1. There were a host of indicators of what the norm was:
a. The opening verb is exactly the same as in verse 5.
1) This word typically indicates the passage of time so that
a) There is a time of building up to the event in view.
b) There is a point of time realization of the event.
2) The general theology of the Bible is that, as time passes, the setting for mankind is degenerative (things generally and incrementally get worse).
a) The blind and careless generally have this backwards as they typically think in terms of progress instead of regress.
b) The wise generally find the "it came abouts" to be an incremental building of pressure that only finds release through prayer.
3) The comparison of "in the days of Herod, a priest came about" and "while Zacharias was executing his priestly function, a lot came about that put him in the position of offering incense during the hour of incense" shows that, on the one hand, as things were spiraling down morally, there was, on the other hand, a divine dominance that meant that something was going to be done to answer the downward spiral.

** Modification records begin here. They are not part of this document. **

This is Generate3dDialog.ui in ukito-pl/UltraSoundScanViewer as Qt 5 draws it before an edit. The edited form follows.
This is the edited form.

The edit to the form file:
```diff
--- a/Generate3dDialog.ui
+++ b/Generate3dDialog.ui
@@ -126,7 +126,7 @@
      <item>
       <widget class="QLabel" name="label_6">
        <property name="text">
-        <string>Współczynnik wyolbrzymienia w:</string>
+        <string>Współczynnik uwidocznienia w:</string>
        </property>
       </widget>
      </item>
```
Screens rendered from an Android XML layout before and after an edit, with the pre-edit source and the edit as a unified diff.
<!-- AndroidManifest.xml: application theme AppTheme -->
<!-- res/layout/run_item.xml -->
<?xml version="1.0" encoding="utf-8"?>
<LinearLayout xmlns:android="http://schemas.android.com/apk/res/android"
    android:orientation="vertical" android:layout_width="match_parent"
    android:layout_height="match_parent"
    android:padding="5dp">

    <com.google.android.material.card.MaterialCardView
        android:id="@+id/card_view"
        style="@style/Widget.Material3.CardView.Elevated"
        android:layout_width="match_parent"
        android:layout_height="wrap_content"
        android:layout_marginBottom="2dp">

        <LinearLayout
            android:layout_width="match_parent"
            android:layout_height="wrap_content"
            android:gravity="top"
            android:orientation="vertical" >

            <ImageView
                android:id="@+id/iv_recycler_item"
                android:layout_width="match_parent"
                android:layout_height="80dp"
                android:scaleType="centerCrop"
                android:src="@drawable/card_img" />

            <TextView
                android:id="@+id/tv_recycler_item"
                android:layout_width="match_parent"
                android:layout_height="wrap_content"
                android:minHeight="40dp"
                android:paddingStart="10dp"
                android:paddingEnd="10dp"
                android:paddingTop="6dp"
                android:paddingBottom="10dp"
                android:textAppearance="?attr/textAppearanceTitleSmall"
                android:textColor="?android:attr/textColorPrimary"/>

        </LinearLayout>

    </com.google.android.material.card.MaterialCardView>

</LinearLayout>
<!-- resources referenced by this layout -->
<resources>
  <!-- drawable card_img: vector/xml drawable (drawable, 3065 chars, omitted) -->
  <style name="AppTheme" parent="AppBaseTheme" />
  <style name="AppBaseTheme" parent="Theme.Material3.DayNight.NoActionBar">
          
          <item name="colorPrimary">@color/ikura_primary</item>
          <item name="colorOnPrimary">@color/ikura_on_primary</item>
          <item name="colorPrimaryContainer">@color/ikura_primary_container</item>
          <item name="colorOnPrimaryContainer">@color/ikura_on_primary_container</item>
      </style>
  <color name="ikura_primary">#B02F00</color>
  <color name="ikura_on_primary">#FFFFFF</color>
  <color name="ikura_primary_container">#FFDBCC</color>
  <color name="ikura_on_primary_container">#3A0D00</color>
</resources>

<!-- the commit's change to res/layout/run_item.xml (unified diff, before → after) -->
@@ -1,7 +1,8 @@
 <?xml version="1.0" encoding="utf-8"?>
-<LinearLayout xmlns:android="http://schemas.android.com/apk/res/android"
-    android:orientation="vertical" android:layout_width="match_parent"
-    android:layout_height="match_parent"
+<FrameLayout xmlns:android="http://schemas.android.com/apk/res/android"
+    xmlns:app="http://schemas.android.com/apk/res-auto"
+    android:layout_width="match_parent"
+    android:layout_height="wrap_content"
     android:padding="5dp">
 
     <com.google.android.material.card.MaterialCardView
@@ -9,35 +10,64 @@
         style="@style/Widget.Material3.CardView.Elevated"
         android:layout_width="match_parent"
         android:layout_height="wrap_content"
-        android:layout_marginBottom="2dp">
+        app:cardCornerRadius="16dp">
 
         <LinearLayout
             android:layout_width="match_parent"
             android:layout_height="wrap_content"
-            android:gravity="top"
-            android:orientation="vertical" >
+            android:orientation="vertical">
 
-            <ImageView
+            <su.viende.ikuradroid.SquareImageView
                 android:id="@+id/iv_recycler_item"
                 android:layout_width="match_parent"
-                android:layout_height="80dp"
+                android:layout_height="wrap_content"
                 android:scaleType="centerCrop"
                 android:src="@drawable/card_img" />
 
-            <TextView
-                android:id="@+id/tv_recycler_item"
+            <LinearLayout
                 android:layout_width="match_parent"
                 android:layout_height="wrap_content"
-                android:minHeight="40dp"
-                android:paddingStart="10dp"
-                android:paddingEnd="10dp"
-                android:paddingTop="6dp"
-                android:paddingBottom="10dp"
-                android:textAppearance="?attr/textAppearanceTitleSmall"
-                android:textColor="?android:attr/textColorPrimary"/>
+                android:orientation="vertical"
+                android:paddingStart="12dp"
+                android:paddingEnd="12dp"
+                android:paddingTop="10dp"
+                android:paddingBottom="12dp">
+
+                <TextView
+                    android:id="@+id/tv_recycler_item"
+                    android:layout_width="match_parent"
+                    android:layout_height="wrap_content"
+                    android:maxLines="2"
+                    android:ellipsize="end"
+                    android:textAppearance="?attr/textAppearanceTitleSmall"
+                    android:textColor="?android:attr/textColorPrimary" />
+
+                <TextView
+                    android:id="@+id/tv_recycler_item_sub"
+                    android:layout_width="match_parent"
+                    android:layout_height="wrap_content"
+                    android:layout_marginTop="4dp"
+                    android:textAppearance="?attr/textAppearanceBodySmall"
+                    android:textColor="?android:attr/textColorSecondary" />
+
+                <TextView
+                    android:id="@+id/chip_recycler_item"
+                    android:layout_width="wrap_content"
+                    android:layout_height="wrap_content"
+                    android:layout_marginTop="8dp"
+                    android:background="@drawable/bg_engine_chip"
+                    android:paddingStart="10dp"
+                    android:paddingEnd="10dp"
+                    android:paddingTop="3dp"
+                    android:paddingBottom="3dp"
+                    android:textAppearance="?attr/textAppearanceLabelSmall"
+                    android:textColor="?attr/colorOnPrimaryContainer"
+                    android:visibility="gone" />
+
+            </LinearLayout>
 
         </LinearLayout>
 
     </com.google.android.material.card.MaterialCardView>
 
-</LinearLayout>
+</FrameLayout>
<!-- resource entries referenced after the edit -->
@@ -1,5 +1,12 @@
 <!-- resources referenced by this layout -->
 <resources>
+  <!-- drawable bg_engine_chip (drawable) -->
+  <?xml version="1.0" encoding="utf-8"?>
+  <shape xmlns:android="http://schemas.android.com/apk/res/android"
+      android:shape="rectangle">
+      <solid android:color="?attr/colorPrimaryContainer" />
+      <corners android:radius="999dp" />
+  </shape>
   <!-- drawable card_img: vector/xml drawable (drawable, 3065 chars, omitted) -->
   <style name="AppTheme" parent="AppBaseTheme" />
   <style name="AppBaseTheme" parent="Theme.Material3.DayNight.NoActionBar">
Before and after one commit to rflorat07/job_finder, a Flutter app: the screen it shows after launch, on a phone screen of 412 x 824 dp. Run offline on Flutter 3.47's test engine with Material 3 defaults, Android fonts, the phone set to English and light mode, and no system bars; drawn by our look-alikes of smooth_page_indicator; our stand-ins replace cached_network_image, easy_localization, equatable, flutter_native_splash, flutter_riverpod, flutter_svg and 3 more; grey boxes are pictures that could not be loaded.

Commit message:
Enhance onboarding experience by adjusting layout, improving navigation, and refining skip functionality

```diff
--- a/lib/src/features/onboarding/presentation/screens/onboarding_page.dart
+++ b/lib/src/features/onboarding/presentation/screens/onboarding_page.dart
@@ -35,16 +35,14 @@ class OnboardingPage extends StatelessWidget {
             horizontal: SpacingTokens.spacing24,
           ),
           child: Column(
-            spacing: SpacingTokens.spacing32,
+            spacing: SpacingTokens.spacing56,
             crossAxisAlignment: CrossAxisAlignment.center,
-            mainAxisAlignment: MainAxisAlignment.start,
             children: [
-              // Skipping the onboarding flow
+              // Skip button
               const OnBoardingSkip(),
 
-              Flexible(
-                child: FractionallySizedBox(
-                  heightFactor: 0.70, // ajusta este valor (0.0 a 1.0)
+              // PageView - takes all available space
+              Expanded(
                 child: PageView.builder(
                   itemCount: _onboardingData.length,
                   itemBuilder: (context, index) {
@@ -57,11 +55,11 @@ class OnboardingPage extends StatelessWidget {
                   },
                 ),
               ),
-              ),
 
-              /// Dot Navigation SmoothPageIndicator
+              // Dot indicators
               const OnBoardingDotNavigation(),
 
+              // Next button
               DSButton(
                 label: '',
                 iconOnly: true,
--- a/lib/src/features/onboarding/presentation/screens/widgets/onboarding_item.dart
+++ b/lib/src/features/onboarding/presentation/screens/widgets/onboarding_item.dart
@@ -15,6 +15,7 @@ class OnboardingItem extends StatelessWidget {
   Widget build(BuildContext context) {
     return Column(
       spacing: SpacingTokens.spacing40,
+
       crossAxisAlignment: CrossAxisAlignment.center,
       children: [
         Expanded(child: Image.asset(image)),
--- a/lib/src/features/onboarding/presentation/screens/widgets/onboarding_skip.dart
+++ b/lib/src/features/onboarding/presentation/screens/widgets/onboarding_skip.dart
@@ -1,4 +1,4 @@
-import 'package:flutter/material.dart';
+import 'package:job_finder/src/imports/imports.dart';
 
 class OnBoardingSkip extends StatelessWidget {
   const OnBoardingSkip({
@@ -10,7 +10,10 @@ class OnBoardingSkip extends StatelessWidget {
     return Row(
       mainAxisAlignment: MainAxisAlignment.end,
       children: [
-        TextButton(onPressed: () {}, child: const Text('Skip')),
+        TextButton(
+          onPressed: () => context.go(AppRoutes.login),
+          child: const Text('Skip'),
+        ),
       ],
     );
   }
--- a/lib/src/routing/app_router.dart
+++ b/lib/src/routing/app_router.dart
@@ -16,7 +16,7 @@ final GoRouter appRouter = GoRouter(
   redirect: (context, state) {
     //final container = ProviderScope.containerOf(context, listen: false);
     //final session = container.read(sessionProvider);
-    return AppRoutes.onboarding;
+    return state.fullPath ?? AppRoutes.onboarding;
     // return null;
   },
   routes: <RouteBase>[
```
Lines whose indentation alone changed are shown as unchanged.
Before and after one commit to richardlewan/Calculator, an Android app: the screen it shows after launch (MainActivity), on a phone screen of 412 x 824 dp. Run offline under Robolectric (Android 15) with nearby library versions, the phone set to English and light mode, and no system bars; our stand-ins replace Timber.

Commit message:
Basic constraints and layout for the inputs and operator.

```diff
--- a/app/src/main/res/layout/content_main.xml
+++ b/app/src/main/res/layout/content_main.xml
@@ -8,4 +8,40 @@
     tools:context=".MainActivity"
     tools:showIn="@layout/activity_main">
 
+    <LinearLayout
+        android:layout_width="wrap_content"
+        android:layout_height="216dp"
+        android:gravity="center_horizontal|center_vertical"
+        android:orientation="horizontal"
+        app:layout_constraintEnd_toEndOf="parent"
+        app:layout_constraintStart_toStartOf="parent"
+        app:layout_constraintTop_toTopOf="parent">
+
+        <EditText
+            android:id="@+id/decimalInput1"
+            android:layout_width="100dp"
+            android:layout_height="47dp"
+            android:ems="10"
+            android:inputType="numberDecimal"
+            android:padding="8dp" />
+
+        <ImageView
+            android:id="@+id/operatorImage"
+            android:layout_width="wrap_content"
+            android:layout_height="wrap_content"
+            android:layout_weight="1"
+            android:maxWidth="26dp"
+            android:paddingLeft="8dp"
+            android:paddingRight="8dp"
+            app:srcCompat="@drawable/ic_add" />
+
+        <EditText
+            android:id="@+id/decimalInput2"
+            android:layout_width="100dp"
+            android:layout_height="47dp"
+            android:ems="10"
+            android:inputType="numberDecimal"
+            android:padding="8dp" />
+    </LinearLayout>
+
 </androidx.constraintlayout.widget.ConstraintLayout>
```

a) Paul calls this "...when the fulness of the time was come..." in Galatians 4:4.
b) Luke puts this in the setting of "the whole multitude of people were in prayer".
4) So, the norm was the incremental degeneration of man's experience and the people of God feeling the pressure.
b. The description of Zacharias' behavior is typical of the norm.
1) It was the routine for some priest to
a) Do the routine activities of service to the Lord.
b) Be chosen by lot out of the normal flow of the courses.
c) Serve as the one who would burn the incense at the normal hour of incense.
d) Lead the multitude in the particular aspect of service to the Lord that had to do with prayer.
2) It was typical for the routine to lose its punch over time.
a) In Malachi 1:11-13 we have a record that indicates that 450 years before Luke's record the routine was already killing the significance of the priestly function.
b) There is no reason to expect that things had improved in the 450 years that had intervened (especially since Herod was the king in Judea).
c) Though Zacharias was a general exception to the routine, there is some indication that even he was somewhat dulled by the degenerative passage of time.
i. He was not really looking for the fulfillment of the meaning of the burning of incense himself.
i) Revelation 8:3-4 indicates that the incense symbolizes two things:
a) the petitions of the people of God, and
b) the granting of those petitions by God.
ii) The problem was the wearing down of the "it came abouts..." as the promise of God fades into the background.
iii) He was surprised at the angelic announcement that the time of the promise had come.
ii. Instead of anticipation in the face of the angelic appearance, he was afraid.
c. It was typical for the people to assemble for prayer at the hour of incense.
1) The New Testament shows, however, how badly the practice of prayer had suffered under the degenerative processes of time-wearing.
a) The disciples (most spiritually sensitive of that generation) asked Jesus to teach them to pray.
b) Jesus had to warn people not to turn prayer into endless words of meaningless repetition.
c) Jesus denounced the use of prayer as a means to the end of self glorification (when you pray, enter into your closet).
2) There is no indication that this group was unique in their generation.
a) They were as likely as not to be praying about the lesser important stuff rather than the more important stuff.
b) There were some who were seriously interacting with God, but the norm were probably in tune with the degeneration of their times.
B. God Was About to Intervene to Shock the Norm to Slow the Degeneration.
1. What is God's purpose in setting up "prayer"?
a. Never does God set up means as ends.
b. Never does God set up means to false ends.
c. Prayer only has one end: to deepen man's experience of God as Life.
2. What happens when God intervenes with a significant answer?
a. He shocks the system of degeneration.
b. He refocuses the believer and snaps him out of his participation in the norm.